- Work required: Give only the number of lines in the records below that contain the word "import".

- Data:
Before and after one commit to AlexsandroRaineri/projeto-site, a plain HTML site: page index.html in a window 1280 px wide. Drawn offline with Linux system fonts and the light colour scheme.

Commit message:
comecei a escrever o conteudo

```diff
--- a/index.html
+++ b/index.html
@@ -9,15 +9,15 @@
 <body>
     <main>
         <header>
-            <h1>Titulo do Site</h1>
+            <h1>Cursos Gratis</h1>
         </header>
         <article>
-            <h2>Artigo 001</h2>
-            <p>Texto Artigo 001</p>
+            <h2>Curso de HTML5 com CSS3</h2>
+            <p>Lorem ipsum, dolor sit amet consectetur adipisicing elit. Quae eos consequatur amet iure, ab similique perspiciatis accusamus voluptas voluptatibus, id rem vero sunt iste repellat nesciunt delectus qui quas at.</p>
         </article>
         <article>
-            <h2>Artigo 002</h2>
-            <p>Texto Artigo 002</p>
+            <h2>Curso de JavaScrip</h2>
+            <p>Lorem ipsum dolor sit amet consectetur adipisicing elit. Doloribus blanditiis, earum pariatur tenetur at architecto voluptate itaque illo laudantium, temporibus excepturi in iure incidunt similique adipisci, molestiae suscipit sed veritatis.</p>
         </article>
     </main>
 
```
* * *
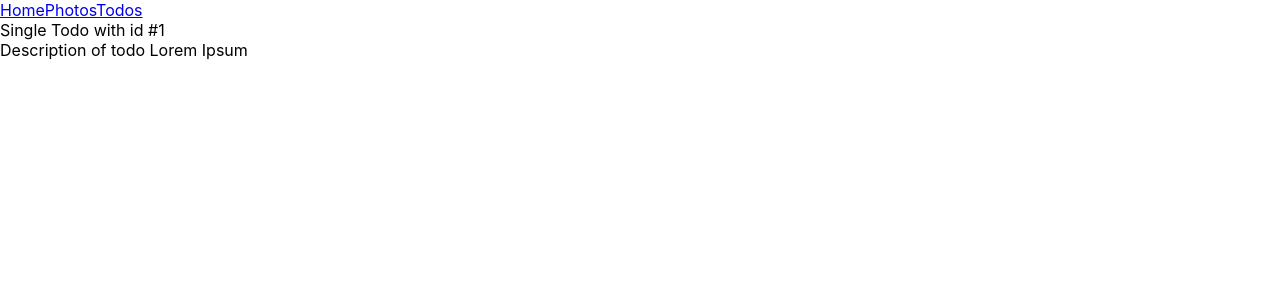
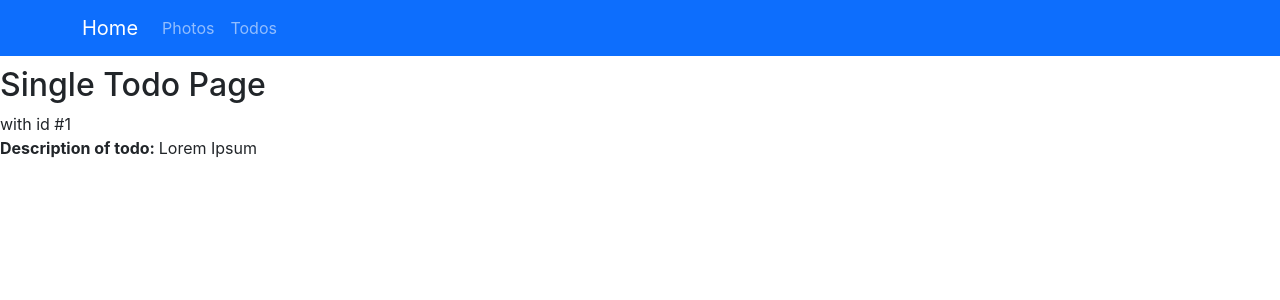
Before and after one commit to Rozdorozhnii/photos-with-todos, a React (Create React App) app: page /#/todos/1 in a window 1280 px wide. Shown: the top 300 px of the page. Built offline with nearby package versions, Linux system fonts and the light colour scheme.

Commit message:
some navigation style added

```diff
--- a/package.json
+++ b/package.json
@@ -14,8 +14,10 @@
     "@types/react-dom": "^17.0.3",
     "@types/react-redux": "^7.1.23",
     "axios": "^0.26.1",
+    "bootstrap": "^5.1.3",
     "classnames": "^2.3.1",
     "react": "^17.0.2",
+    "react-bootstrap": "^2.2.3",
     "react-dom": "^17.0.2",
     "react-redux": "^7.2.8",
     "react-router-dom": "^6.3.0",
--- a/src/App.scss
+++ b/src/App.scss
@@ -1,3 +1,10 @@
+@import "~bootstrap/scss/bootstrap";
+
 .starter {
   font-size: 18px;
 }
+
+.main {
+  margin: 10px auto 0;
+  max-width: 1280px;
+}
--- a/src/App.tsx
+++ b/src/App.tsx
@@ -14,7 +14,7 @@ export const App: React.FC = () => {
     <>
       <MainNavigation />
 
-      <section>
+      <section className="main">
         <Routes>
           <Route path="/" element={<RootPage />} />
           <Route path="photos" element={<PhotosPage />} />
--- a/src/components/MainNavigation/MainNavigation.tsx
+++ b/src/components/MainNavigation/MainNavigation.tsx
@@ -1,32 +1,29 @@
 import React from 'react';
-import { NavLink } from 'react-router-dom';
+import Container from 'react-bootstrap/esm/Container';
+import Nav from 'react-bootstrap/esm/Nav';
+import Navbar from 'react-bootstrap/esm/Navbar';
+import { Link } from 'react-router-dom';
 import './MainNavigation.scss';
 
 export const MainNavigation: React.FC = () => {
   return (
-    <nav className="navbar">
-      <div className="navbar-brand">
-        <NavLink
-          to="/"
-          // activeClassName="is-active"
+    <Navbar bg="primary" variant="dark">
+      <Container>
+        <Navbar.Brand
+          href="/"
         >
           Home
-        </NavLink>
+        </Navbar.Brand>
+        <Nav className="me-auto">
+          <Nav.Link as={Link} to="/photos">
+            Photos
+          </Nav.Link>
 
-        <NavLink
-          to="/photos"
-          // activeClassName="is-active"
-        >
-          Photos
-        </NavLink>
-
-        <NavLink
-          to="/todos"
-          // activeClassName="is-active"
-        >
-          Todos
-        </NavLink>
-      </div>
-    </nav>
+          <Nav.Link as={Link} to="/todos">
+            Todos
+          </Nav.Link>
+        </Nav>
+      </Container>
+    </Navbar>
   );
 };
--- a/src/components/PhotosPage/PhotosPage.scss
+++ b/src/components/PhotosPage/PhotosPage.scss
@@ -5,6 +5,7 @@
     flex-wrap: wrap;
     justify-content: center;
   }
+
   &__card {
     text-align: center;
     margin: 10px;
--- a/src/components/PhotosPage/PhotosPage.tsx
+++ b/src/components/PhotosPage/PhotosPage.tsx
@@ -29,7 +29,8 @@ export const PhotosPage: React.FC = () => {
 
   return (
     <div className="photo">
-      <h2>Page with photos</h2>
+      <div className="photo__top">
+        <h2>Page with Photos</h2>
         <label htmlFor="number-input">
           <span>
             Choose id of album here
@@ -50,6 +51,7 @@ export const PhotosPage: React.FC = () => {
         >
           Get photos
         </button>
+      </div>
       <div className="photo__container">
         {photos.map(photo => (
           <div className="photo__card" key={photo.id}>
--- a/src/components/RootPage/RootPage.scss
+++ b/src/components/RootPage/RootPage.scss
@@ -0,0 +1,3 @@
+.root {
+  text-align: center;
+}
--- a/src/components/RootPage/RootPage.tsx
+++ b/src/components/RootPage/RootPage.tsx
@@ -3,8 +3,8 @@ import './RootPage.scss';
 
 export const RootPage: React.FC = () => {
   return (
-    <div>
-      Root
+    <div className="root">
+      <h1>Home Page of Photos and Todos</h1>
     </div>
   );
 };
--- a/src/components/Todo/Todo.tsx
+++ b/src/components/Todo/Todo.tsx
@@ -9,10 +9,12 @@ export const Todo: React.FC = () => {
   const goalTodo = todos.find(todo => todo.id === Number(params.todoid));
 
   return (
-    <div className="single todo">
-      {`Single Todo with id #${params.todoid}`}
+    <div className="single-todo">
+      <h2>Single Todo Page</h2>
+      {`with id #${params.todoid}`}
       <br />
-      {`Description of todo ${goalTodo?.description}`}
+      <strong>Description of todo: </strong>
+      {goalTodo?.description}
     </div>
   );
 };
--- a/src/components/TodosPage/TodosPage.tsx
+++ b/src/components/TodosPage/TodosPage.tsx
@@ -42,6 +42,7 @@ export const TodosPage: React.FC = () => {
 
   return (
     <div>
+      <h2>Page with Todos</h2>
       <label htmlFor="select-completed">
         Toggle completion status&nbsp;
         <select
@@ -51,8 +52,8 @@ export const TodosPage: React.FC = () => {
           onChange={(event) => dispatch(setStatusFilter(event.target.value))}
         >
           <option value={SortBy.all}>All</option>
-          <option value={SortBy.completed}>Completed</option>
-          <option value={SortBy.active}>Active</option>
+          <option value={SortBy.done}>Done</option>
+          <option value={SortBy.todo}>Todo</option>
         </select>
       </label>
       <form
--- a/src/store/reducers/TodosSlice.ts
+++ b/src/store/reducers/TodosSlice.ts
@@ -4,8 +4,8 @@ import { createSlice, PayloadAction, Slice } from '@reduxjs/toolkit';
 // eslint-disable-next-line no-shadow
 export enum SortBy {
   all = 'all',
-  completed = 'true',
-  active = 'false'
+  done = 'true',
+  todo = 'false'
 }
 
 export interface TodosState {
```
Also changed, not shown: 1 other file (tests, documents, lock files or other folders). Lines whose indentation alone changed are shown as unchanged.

- Exercise output: 10